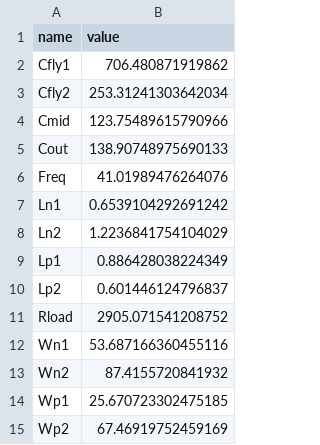
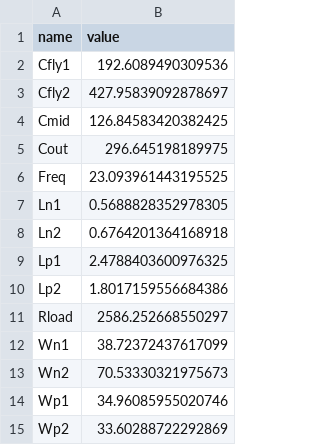
Before and after one commit to edonD/sky130-charge-pump, a CSV file: best_parameters.csv, drawn as a sheet.

```diff
--- a/best_parameters.csv
+++ b/best_parameters.csv
@@ -1,15 +1,15 @@
 name,value
-Cfly1,706.480871919862
-Cfly2,253.31241303642034
-Cmid,123.75489615790966
-Cout,138.90748975690133
-Freq,41.01989476264076
-Ln1,0.6539104292691242
-Ln2,1.2236841754104029
-Lp1,0.886428038224349
-Lp2,0.601446124796837
-Rload,2905.071541208752
-Wn1,53.687166360455116
-Wn2,87.4155720841932
-Wp1,25.670723302475185
-Wp2,67.46919752459169
+Cfly1,192.6089490309536
+Cfly2,427.95839092878697
+Cmid,126.84583420382425
+Cout,296.645198189975
+Freq,23.093961443195525
+Ln1,0.5688828352978305
+Ln2,0.6764201364168918
+Lp1,2.4788403600976325
+Lp2,1.8017159556684386
+Rload,2586.252668550297
+Wn1,38.72372437617099
+Wn2,70.53330321975673
+Wp1,34.96085955020746
+Wp2,33.60288722292869
```
Also changed, not shown: 4 other files.
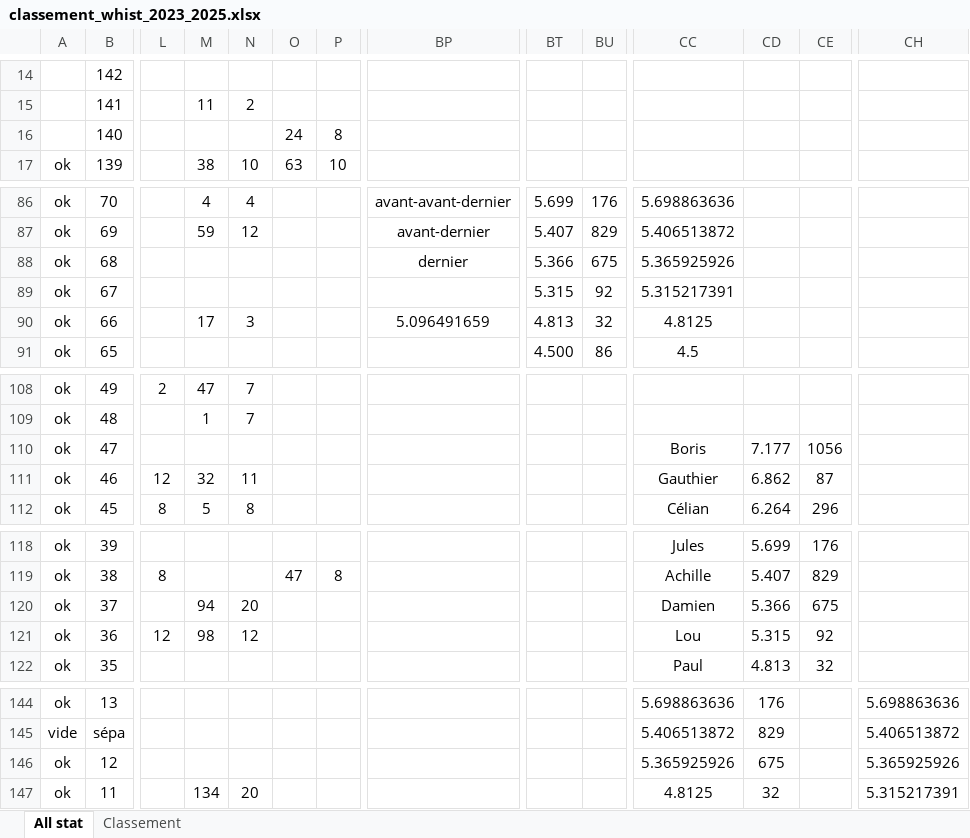
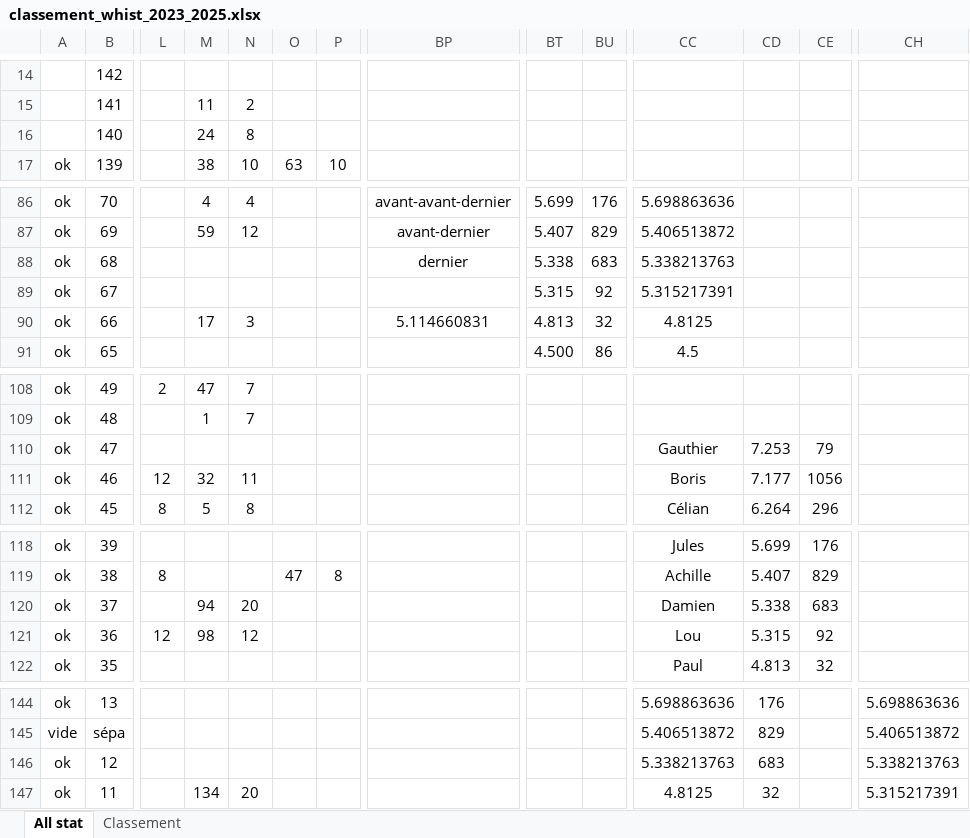
Before and after one commit to boris500/podium-quiz, an Excel workbook: classement_whist_2023_2025.xlsx, sheet All stat, drawn as a sheet; only a part is shown, gaps mark what is left out; values as stored, in another font and other column widths than the file's, no borders; conditional formats not drawn; the diff covers the shown part only; the diff names each change by its address in the sheet, - before the commit and + after, or states it on an @@ line.

```diff
--- a/classement_whist_2023_2025.xlsx (sheet All stat)
+++ b/classement_whist_2023_2025.xlsx (sheet All stat)
-M16: (empty)
+M16: 24
-N16: (empty)
+N16: 8
-O16: 24
+O16: (empty)
-P16: 8
+P16: (empty)
-BT88: 5.366
+BT88: 5.338
-BU88: 675
+BU88: 683
-CC88: 5.365925926
+CC88: 5.338213763
-BP90: 5.096491659
+BP90: 5.114660831
-CC110: Boris
+CC110: Gauthier
-CD110: 7.177
+CD110: 7.253
-CE110: 1056
+CE110: 79
-CC111: Gauthier
+CC111: Boris
-CD111: 6.862
+CD111: 7.177
-CE111: 87
+CE111: 1056
-CD120: 5.366
+CD120: 5.338
-CE120: 675
+CE120: 683
-CC146: 5.365925926
+CC146: 5.338213763
-CD146: 675
+CD146: 683
-CH146: 5.365925926
+CH146: 5.338213763
```
Also changed, not shown: 32 edited cells elsewhere in this sheet, sheet Classement.
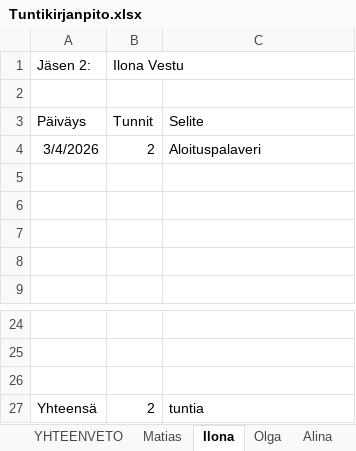
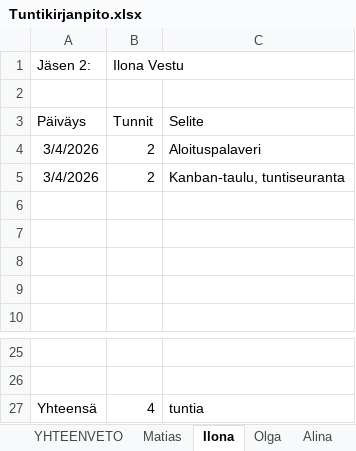
Before and after one commit to Malskes3432/Tuoteprojekti1, an Excel workbook: Muut/Tuntikirjanpito.xlsx, sheet Ilona, drawn as a sheet; only a part is shown, gaps mark what is left out; values as stored, in another font and other column widths than the file's, no borders; removed rows and columns are numbered as before the commit, all else as after; the diff names each change by its address in the sheet, - before the commit and + after, or states it on an @@ line.

Commit message:
Update Tuntikirjanpito
Työtuntien pävitys

```diff
--- a/Muut/Tuntikirjanpito.xlsx (sheet Ilona)
+++ b/Muut/Tuntikirjanpito.xlsx (sheet Ilona)
+row 5: 3/4/2026 | 2 | Kanban-taulu, tuntiseuranta
-row 26: (empty)
-B27: 2
+B27: 4
```
Also changed, not shown: sheet YHTEENVETO.
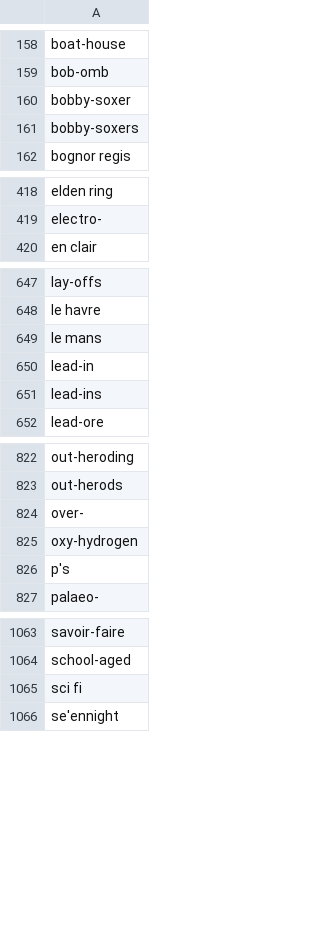
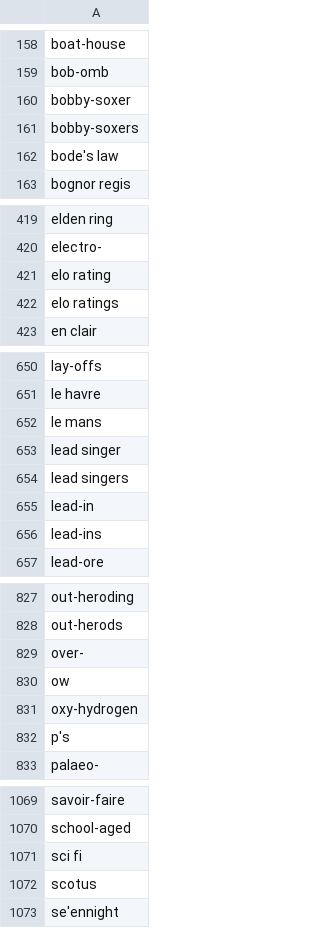
Before and after one commit to Shavian-info/readlex, a CSV file: readlex_converter_phrases.csv, drawn as a sheet; only a part is shown, gaps mark what is left out.

```diff
--- a/readlex_converter_phrases.csv
+++ b/readlex_converter_phrases.csv
@@ -161,2 +161,3 @@ bobby-soxer
 bobby-soxers
+bode's law
 bognor regis
@@ -419,2 +420,4 @@ elden ring
 electro-
+elo rating
+elo ratings
 en clair
@@ -649,2 +652,4 @@ le havre
 le mans
+lead singer
+lead singers
 lead-in
@@ -824,2 +829,3 @@ out-herods
 over-
+ow
 oxy-hydrogen
@@ -1065,2 +1071,3 @@ school-aged
 sci fi
+scotus
 se'ennight
```
Also changed, not shown: 4 other files.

• • • • •

YOUR TASK:
Every line above that holds "workbook" should be copied out.

OUTPUT FOR THIS TASK:
Before and after one commit to boris500/podium-quiz, an Excel workbook: classement_whist_2023_2025.xlsx, sheet All stat, drawn as a sheet; only a part is shown, gaps mark what is left out; values as stored, in another font and other column widths than the file's, no borders; conditional formats not drawn; the diff covers the shown part only; the diff names each change by its address in the sheet, - before the commit and + after, or states it on an @@ line.
Before and after one commit to Malskes3432/Tuoteprojekti1, an Excel workbook: Muut/Tuntikirjanpito.xlsx, sheet Ilona, drawn as a sheet; only a part is shown, gaps mark what is left out; values as stored, in another font and other column widths than the file's, no borders; removed rows and columns are numbered as before the commit, all else as after; the diff names each change by its address in the sheet, - before the commit and + after, or states it on an @@ line.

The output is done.